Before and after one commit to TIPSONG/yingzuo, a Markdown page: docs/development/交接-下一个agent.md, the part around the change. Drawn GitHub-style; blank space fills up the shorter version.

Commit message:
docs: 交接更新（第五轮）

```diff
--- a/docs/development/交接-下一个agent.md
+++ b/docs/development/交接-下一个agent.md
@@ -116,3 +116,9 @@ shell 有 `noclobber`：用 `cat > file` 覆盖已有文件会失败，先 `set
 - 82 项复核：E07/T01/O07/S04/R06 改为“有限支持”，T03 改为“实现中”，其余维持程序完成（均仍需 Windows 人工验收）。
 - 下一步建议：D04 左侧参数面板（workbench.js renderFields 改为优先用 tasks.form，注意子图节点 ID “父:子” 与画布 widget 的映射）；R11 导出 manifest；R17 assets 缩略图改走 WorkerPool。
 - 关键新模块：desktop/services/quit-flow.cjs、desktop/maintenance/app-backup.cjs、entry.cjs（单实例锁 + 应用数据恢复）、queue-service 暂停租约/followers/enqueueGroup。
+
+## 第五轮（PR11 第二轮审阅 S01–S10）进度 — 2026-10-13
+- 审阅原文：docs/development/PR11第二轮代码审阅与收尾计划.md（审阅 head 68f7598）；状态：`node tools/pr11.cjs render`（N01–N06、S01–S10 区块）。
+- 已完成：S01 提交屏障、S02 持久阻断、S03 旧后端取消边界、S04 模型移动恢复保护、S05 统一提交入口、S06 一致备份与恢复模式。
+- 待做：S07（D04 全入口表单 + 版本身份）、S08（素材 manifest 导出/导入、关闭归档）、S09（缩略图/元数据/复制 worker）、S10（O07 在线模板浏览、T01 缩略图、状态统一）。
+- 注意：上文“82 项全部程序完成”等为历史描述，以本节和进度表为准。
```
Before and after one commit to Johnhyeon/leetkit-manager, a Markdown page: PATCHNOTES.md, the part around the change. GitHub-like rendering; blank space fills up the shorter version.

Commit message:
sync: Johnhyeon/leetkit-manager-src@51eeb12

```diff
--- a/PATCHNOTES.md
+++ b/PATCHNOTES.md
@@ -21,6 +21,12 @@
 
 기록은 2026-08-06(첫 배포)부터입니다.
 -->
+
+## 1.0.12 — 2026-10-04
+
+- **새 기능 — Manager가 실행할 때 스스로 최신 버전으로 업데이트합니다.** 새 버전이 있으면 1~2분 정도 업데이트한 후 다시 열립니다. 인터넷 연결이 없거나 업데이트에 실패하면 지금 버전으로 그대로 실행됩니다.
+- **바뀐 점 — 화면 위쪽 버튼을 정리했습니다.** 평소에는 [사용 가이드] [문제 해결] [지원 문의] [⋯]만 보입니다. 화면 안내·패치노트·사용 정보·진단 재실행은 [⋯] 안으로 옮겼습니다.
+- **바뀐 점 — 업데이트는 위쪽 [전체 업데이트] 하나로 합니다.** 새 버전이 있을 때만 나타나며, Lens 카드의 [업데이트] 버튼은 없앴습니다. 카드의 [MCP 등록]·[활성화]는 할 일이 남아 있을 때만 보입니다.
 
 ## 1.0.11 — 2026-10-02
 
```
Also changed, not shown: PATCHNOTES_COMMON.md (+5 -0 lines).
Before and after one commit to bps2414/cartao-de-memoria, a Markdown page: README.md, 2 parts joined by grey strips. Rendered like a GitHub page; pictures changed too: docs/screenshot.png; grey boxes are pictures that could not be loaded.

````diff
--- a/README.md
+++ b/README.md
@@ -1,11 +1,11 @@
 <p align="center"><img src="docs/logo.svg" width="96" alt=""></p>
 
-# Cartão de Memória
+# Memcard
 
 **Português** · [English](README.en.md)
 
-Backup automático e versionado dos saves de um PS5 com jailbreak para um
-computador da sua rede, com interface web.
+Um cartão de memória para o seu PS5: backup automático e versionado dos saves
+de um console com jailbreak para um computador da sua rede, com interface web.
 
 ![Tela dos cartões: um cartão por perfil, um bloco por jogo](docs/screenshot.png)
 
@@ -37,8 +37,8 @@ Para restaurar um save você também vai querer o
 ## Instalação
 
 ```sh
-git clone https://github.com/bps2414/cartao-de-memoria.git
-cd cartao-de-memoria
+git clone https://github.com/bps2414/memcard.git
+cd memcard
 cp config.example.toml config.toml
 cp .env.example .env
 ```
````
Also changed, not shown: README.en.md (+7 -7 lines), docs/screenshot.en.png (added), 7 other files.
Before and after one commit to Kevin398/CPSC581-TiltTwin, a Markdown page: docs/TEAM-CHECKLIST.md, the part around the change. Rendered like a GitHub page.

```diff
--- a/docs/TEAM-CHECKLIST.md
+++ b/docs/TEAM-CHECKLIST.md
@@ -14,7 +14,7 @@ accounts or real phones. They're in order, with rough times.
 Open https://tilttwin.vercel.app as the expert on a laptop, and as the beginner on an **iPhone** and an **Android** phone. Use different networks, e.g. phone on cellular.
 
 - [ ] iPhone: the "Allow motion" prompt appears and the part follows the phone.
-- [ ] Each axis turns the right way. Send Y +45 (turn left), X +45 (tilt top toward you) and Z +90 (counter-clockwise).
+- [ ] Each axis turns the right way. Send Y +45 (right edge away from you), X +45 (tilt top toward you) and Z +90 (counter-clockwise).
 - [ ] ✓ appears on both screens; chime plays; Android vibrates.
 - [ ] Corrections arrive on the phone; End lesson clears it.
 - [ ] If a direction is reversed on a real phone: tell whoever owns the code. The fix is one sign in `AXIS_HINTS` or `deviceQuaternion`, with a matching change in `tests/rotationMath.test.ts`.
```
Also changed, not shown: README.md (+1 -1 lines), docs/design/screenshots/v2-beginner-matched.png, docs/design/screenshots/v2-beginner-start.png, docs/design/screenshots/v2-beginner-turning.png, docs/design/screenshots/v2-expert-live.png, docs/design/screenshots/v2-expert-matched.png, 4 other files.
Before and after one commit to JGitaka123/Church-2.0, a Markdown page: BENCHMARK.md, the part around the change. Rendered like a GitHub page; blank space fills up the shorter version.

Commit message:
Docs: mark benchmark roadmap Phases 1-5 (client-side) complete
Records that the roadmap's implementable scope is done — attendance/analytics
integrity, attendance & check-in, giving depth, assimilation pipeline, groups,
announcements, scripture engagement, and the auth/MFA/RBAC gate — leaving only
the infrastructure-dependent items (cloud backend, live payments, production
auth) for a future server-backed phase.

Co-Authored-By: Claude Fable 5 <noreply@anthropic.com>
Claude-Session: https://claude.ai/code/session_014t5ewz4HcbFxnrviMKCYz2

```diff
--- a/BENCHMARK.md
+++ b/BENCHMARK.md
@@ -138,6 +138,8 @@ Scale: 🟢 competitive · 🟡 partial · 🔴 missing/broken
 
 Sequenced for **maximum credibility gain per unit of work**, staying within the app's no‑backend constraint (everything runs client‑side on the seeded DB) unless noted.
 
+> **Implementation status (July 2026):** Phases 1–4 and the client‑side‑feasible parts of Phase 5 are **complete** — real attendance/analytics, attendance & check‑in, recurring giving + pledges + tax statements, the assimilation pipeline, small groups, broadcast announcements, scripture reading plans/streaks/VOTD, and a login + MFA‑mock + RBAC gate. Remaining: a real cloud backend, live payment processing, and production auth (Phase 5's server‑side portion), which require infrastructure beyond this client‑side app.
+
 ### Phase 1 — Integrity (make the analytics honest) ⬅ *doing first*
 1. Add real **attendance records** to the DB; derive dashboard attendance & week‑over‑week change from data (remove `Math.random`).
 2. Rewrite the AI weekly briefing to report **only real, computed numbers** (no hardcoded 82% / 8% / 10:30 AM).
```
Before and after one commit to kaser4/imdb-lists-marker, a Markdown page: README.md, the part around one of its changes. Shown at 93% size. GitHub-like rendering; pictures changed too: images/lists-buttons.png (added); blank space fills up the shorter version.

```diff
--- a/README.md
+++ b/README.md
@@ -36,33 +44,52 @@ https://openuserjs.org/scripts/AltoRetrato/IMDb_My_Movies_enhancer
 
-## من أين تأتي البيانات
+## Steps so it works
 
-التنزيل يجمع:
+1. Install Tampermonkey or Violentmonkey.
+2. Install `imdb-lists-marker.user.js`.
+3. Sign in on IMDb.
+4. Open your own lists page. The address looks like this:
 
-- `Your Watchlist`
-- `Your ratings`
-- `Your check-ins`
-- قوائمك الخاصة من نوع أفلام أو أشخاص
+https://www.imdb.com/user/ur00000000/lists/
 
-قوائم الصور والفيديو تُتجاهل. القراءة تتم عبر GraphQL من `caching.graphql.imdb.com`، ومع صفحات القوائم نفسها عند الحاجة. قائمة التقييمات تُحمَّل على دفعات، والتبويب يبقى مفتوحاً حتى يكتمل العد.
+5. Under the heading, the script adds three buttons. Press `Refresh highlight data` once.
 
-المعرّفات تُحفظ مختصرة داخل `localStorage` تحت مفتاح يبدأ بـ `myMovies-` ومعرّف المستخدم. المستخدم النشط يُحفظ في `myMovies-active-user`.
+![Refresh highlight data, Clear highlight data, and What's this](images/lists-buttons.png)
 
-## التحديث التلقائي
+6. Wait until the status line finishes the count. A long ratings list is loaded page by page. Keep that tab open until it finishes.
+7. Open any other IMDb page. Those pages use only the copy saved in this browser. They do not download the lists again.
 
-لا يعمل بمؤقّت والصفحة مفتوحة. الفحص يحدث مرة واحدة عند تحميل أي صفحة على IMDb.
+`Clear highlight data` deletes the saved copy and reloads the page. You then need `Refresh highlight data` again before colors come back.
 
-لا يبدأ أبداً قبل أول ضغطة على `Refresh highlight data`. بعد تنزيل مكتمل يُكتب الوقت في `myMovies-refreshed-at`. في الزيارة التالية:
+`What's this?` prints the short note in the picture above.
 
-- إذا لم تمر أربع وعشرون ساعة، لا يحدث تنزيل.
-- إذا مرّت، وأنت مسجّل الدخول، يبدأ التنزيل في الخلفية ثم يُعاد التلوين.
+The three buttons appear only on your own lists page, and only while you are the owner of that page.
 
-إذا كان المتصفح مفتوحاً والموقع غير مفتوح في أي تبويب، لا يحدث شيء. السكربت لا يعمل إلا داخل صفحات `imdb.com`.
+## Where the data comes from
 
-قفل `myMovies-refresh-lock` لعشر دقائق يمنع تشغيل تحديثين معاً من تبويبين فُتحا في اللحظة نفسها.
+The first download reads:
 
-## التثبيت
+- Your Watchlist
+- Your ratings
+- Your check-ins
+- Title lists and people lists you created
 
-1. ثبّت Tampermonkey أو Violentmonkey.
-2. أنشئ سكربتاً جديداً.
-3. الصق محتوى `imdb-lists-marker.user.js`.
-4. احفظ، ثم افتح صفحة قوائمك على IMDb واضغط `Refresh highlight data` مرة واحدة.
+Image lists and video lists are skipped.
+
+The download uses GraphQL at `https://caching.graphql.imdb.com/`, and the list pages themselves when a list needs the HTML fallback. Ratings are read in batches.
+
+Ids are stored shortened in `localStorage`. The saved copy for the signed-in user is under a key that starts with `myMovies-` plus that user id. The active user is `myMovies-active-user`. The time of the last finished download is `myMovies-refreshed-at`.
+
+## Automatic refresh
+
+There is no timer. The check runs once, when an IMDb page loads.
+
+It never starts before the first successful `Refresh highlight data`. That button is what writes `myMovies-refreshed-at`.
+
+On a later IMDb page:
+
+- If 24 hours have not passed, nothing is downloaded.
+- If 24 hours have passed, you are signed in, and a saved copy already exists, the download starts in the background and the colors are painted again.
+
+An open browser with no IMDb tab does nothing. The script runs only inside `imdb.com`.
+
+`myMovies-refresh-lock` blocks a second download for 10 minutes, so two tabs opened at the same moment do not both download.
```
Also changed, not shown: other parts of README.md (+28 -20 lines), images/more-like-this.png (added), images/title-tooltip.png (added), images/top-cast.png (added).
++++++
**Task objective**
Check all the records above and select each line where the string "like" is found.

**Response for this exercise**
Before and after one commit to Johnhyeon/leetkit-manager, a Markdown page: PATCHNOTES.md, the part around the change. GitHub-like rendering; blank space fills up the shorter version.
Before and after one commit to bps2414/cartao-de-memoria, a Markdown page: README.md, 2 parts joined by grey strips. Rendered like a GitHub page; pictures changed too: docs/screenshot.png; grey boxes are pictures that could not be loaded.
Before and after one commit to Kevin398/CPSC581-TiltTwin, a Markdown page: docs/TEAM-CHECKLIST.md, the part around the change. Rendered like a GitHub page.
Before and after one commit to JGitaka123/Church-2.0, a Markdown page: BENCHMARK.md, the part around the change. Rendered like a GitHub page; blank space fills up the shorter version.
Before and after one commit to kaser4/imdb-lists-marker, a Markdown page: README.md, the part around one of its changes. Shown at 93% size. GitHub-like rendering; pictures changed too: images/lists-buttons.png (added); blank space fills up the shorter version.
+4. Open your own lists page. The address looks like this:
Also changed, not shown: other parts of README.md (+28 -20 lines), images/more-like-this.png (added), images/title-tooltip.png (added), images/top-cast.png (added).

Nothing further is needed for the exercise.